To maximize the advantages of institutional arbitration, corporate counsel should choose an institution that gives them control over the process, says Michael Lee of ICDR-Singapore
“The arbitration clause is important but we generally spend the majority of our time negotiating the essential terms of contract.” This comment by a general counsel of a well known electronics company illustrates the stark reality about the arbitration clause: it is overlooked at the start of a business negotiation, but is inevitably the first section of a contract that corporate counsel look up when a potential dispute surfaces.
The following will help reverse this situation and ensure that companies are ready to tackle disputes when they emerge.
Making the right choice
The failure to correctly specify an arbitration institution could cause unnecessary delays and cost. The following are factors to consider when choosing an institution.
1. How much control do you have over arbitrator appointment and compensation?
Almost all reputable institutions allow parties to appoint their party-appointed arbitrators. However, when an institution appoints a chair arbitrator, sole arbitrator or all the members of a tribunal, the parties’ participation is limited.

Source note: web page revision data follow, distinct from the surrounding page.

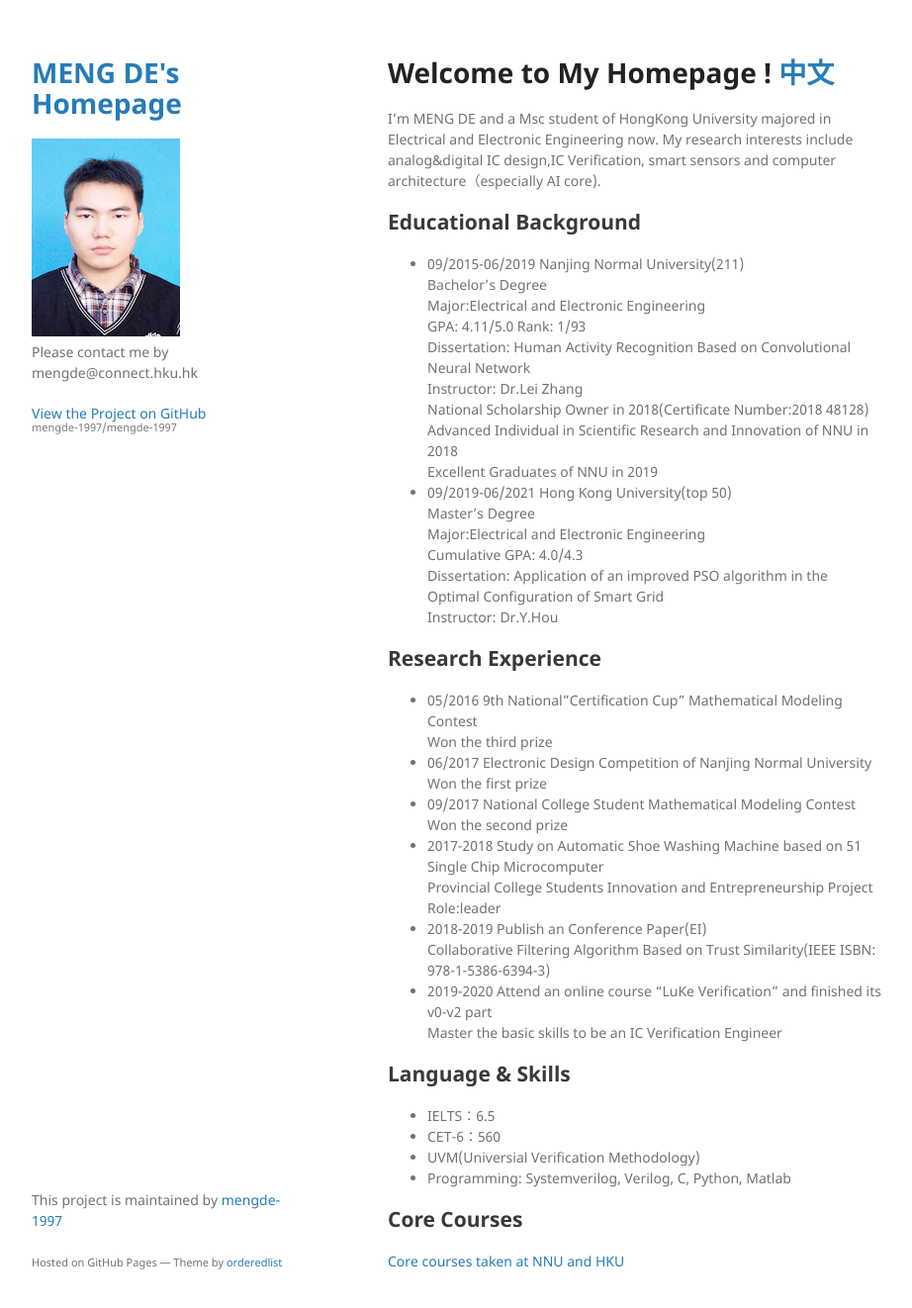
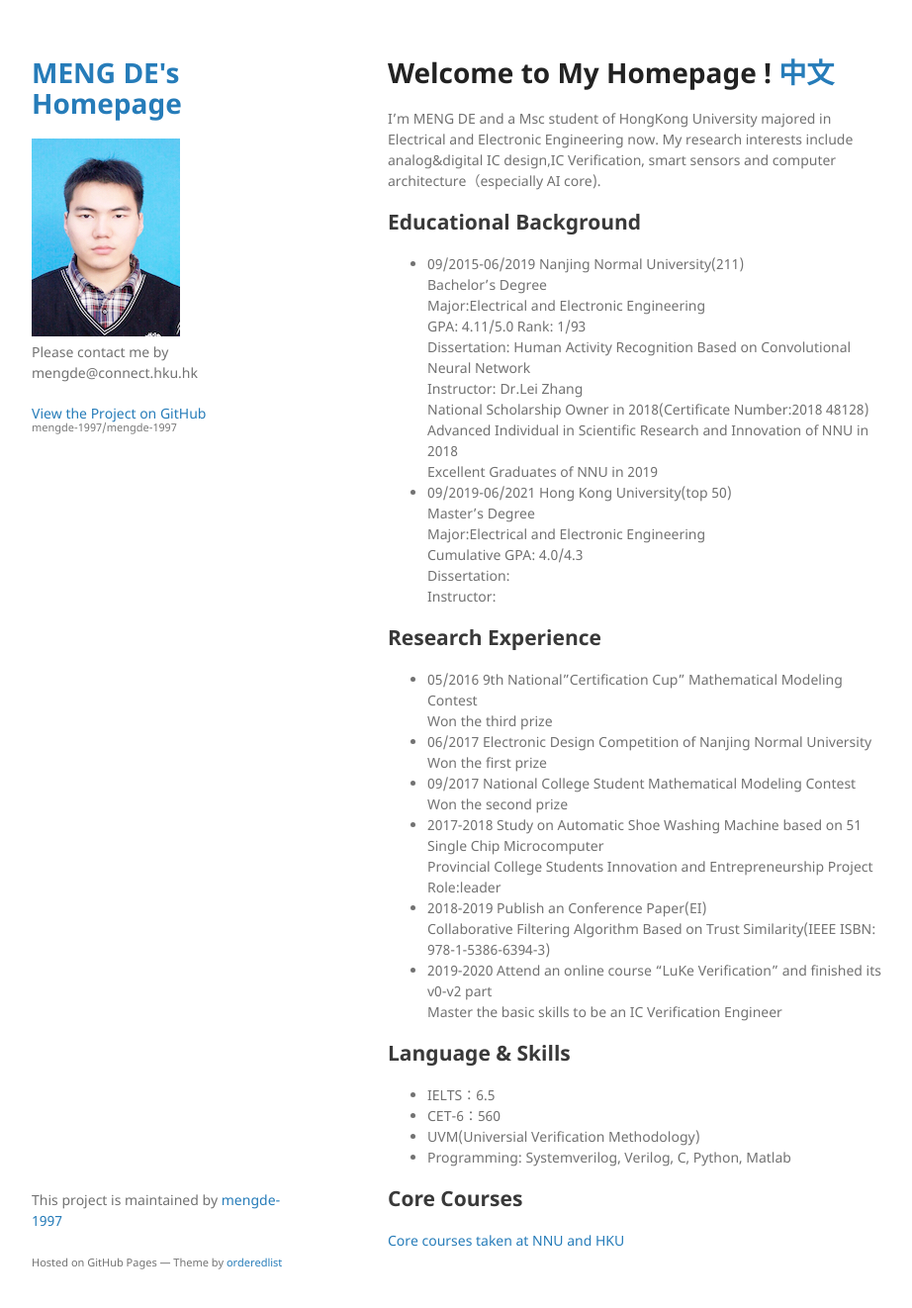
Before and after one commit to mengde-1997/mengde-1997, a Jekyll site: the page built from index.md, in a window 1280 px wide and 1355 px high. Shown: the top 1322 px of the window at 99% size, without its empty margins (178-1100 px from the left). Built offline with Jekyll 4.4.1, drawn with Linux system fonts in a browser that asks for light colours; our own code applies the rules of GitHub Pages for plain Markdown files.

Commit message:
Update index.md

```diff
--- a/index.md
+++ b/index.md
@@ -22,8 +22,8 @@ My research interests include analog&digital IC design,IC Verification, smart se
   Master's Degree<br />
   Major:Electrical and Electronic Engineering<br />
   Cumulative GPA: 4.0/4.3<br />
-  Dissertation: Application of an improved PSO algorithm in the Optimal Configuration of Smart Grid <br />
-  Instructor: Dr.Y.Hou<br />
+  Dissertation:  <br />
+  Instructor:  <br />
 
 ## Research Experience
 * 05/2016    9th National"Certification Cup" Mathematical Modeling Contest<br />
```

The “strike and rank” list method used by the International Centre for Dispute Resolution (ICDR) allows parties to be involved in the process of appointing such arbitrators. The process is as follows:
- Parties specify the qualifications they require of an arbitrator.
- The ICDR uses this information to put together a list of 10 to 15 arbitrators from its international panel of arbitrators. The panel consists of about 650 leading arbitrators, 65% of whom are non-US nationals.
- The list includes the compensation arrangements for each arbitrator, and full CVs. Parties review the list, strike out arbitrators they want to avoid and rank the remainder in order of preference.
- The institution combines lists received from the parties to appoint arbitrators.
As compensation rates are displayed prior to an arbitrator’s appointment, market competition tends to keep the rates reasonable and manageable.
2. Does the institution promote and encourage mediation?
Mediation should be at the heart of an arbitral institution because of the tremendous benefits it offers. However, parties are often concerned about the added time and costs of any mediation effort. To address these concerns and to create an incentive for mediation, the ICDR charges no separate filing fee for mediation. It also allows mediation to begin at any stage of the arbitration, either on a parallel track or while staying with the arbitration.
Over 85% of ICDR mediations have resulted in settlements. Of those unable to settle through mediation, 15% reduced their issues considerably to decrease the time and cost of subsequent arbitrations.
3. Is the institution forward-thinking?
Emergency measures of protection – contained in article 37 of the ICDR International Arbitration Rules – were pioneered by the ICDR. Similar versions were subsequently adopted by other institutions.
Accordingly, an emergency arbitrator is appointed within 24 hours of filing for emergency protection and a preliminary hearing or conference takes place within 48 hours.
Emergency measures can be used to preserve the status quo until a hearing on the merits takes place. Such interim relief was traditionally provided by national courts and was often costly, unpredictable and subject to delays.
The ICDR is also an innovator in the area of fee arrangements. It may be the only institution that provides two options for filing fees: a standard fee where the filing fee depends on the claim amount; and a flexible fee that allows parties to file their claim at a significantly reduced rate.
The latter helps parties to use the act of filing for arbitration to send a strong message to the opposite party, which can prompt negotiations towards a settlement. The case is closed if negotiations succeed. If the parties cannot settle within 90 days, they can pay the remainder of the filing fees to proceed to arbitration.
4. Location: does it compare with ICDR-Singapore Maxwell Chambers?
A place of arbitration needs appropriate legal and social infrastructure. This includes neutrality and the perception of neutrality, transparency in the legal system, a legal structure and court system that supports international arbitration, a pool of capable international arbitration practitioners and arbitrators, geographical convenience and language proficiency.
Singapore is one of the few places where all these factors are strongly present. Maxwell Chambers, which embodies the strengths of Singapore and serves as a home for many leading international institutions, enhances the suitability of Singapore as an arbitral location. Not even New York or Paris has anything like it.
The ICDR’s extensive experience and the strength of Singapore as a seat ensures that arbitrations proceed with efficiency under one of the most transparent environments.
Getting the dispute clause right
Before deciding on a dispute clause, corporate counsel must identify and anticipate the type of potential disputes and assess the best course of action. Arbitration may not always be the best option especially when a relationship with the other side has more value than winning a case. Model clauses on the websites of institutions provide tried and tested options for companies to consider.
Michael Lee is the head of ICDR’s Asia office in Singapore. ICDR is the international division of the American Arbitration Association, one of the world’s largest, oldest and best known arbitral institutions. The author also serves as a co-chair of the Legal Committee for the American Chamber of Commerce in Singapore.